Polian has ideas of his own, he is always accepting of others' views.
Behind the scenes
As well-known as he is becoming among NFL insiders, Polian is rarely seen at social functions around town–including Colts
"He's one of those guys who goes out of his way to be low-profile," said Bob Birge, a Colts season-ticket holder
and president of locally based Law Firm Marketing Network, which does work with the NFL Players Association. "I've
never seen him at a season-ticket holders or other Colts corporate functions."
Polian is as busy as he is private. Though the younger Polian said he never keeps track of his work hours, Bill Polian said
Chris works at least 70 hours a week–much more in preparation for the April draft.
"It's not all Sunday at 1 o'clock," Chris Polian said. "It's a lot of ugly, hard work getting
to that point."
Polian's large office reflects his workman-like attitude. There are few decorations, except for a model of Wrigley Field
on one end and two bleacher seats from the famed Chicago Cubs home on the other. Polian explained that he lived in Chicago

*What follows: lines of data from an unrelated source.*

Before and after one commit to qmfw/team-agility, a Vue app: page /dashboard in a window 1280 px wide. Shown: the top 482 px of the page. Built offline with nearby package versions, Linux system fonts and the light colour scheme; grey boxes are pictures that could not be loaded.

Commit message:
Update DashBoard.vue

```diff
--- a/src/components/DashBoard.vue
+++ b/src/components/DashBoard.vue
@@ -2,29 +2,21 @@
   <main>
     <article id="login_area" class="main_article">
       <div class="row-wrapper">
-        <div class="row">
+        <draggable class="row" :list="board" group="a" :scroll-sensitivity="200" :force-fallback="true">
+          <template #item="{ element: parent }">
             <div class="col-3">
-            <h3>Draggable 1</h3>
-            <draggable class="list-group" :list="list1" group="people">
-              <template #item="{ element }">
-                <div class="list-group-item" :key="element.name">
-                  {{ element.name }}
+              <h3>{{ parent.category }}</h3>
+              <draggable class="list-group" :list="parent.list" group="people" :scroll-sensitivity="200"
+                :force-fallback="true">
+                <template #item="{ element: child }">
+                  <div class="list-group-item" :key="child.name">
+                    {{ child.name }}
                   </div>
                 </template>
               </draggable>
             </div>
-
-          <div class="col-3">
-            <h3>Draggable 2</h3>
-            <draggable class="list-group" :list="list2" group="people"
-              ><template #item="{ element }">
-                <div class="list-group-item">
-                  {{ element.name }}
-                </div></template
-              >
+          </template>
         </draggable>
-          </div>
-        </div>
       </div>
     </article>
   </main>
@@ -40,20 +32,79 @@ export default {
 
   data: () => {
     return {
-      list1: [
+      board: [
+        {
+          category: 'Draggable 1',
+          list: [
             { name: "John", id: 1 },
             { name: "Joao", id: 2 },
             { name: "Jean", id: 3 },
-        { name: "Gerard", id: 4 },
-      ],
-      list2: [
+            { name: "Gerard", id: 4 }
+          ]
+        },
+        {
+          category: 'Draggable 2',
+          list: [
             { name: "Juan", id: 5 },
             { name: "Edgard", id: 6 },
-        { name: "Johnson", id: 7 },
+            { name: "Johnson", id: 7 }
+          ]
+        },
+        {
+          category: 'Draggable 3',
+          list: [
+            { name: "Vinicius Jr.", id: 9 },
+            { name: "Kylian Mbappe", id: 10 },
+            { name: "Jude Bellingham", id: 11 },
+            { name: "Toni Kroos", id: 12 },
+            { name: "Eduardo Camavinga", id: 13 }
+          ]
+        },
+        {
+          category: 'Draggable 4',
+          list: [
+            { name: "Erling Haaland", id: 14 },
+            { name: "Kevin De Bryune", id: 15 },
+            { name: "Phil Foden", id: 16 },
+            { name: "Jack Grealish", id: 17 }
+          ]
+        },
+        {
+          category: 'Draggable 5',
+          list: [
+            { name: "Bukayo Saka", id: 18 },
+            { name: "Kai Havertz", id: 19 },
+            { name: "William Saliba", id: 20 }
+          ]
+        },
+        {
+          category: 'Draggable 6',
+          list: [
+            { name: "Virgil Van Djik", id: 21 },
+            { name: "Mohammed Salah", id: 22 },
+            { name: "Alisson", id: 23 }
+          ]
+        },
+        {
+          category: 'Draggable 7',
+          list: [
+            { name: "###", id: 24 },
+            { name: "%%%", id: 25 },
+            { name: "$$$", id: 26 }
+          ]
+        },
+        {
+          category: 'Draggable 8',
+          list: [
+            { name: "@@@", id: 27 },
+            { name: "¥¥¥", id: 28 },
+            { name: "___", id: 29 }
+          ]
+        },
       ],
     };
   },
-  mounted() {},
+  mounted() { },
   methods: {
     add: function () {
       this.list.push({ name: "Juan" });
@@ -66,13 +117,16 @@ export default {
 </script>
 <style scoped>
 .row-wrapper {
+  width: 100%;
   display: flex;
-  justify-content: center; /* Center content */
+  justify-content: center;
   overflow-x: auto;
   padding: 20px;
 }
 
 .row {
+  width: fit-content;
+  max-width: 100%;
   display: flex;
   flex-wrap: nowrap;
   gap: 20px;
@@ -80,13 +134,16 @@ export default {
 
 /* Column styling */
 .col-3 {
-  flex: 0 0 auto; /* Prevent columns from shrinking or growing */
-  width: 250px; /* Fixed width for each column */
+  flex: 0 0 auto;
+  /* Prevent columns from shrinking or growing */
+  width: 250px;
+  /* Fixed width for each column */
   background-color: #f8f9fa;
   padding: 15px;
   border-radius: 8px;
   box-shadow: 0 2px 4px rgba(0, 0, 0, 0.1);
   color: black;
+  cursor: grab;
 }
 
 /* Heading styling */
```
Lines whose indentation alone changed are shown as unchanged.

in 1984 when the Cubs, featuring Ryne Sandberg and Rick Sutcliffe, won the National League East pennant.
On one side of his office, there's a plain-looking conference-room table and chairs used for strategy sessions with Colts
scouts. On the other end, there's a 36-inch, wide-screen monitor perched on his desk for watching hours of game film.

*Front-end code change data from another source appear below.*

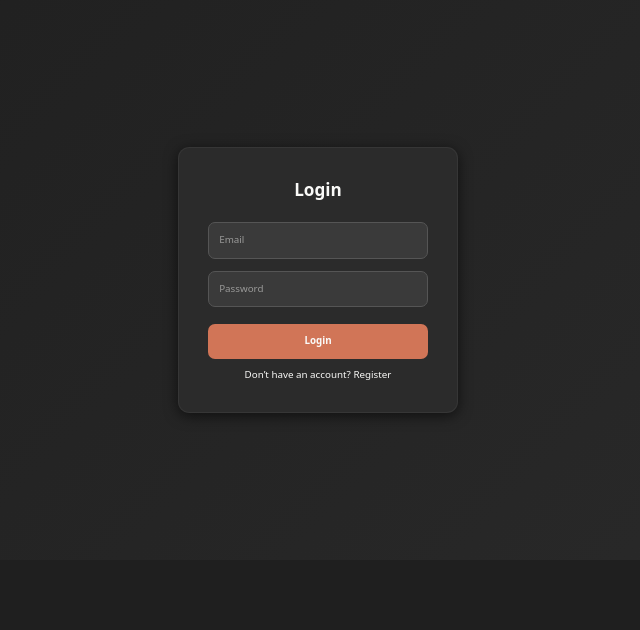
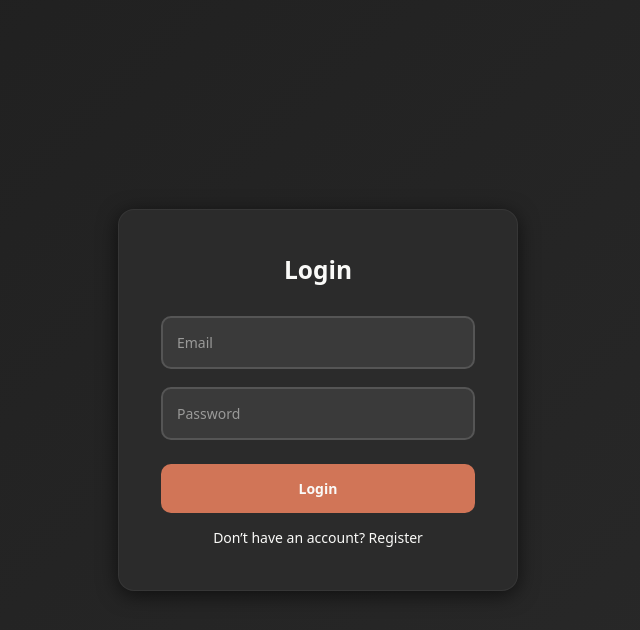
Before and after one commit to MohitWadhwani201/Basic-Todo, a React (Vite) app in the folder frontend/: page / in a window 1280 px wide. Shown: the top 630 px of the page, without its empty margins (322-962 px from the left). Built offline with nearby package versions, Linux system fonts and the light colour scheme; no server answers.

Commit message:
updated frontend

```diff
--- a/frontend/src/index.css
+++ b/frontend/src/index.css
@@ -10,7 +10,7 @@ html {
 	font-size: 14px;
 }
 html {
-	zoom: 0.7;
+	zoom: 1;
 }
 :root {
 	/* Fonts */
```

Along the north wall is a 15-foot-long dry erase board with the entire roster of every NFL team written on it, charting each

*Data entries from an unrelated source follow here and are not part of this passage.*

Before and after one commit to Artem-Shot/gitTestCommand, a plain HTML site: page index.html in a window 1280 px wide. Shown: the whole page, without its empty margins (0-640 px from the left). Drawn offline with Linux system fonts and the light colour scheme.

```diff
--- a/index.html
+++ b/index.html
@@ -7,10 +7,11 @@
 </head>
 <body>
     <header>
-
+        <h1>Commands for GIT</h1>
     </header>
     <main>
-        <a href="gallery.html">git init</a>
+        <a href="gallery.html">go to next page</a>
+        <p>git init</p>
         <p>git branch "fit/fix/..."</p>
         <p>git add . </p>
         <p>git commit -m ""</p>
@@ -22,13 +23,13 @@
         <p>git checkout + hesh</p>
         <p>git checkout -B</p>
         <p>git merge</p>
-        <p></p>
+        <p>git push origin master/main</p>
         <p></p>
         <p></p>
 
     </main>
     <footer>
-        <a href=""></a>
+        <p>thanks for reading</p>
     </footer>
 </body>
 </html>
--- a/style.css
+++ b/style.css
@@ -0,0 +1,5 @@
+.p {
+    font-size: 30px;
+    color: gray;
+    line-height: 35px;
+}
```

player and his position.
The board is updated with every trade, retirement, free agency and injury. Polian tracks players the way a Wall Street analyst
"We have to know every player's value–our own and others–at every moment," he said.
There are also files of every draft dating back for decades that Polian studies to learn everything he can about what works
and what fails in this ultra-competitive league. Draft histories also help Colts officials understand team draft tendencies
that are predictors of which players are likely to be available when it's the Colts' turn to pick.
When he's not in his office, Polian is on the road scouting. Throughout the season, he keeps an eye on other teams and
When the season ends, Polian is consumed with college campus visits, which stretch through April; the NFL Scouting Combine
in Indianapolis each February; small-group and individual workouts organized by agents; and crunching data from his and other
Colts scouts' analysis. When draft day comes, Polian said, most of the heavy lifting is done.
"We don't make a lot of changes to our strategy on draft day," he said.
Though the draft is held in New York, Polian will be in the "draft day war room" at the 56th Street Colts complex.
Though local and even some national sports media will descend on Indianapolis for draft day, it's just another work day
"For me, it's not a marketing event," he said.
Like father like son?
While his intensity comes straight from his father, Chris is very different in some ways. "Chris is more mild-mannered
and doesn't tend to wear his intensity on his sleeve like his dad," Levy said.
Bill Polian said while he's old school, Chris has modernized the way player data is gathered and analyzed.
"He takes the tenets we work with and applies them to the new-age, high-tech world we live in," he said.
Indeed, Chris Polian is not afraid to try new strategies to build a Super Bowl contender. He recently began working with
front-office personnel for Major League Baseball's California Angels and Chicago Cubs, and the Anaheim Ducks of the National
Hockey League on tactics ranging from scouting and drafting to management.
But while Bill Polian said there's lots he and other longtime football operators could learn from his son, Chris Polian
remains more intent on being the student than the master.
"One of the most difficult things to learn about this job is how to balance your professional and family life,"
said Polian, who, with wife Debbie, has three children ranging in age from 5 years to 8 months. "That's where I look
to my dad.
"More than I hope I can be as good as he is in football, I hope I can be as good as he is as a father. Because as good
as he is in this industry, he's an even better family man. I couldn't ask for a better role model."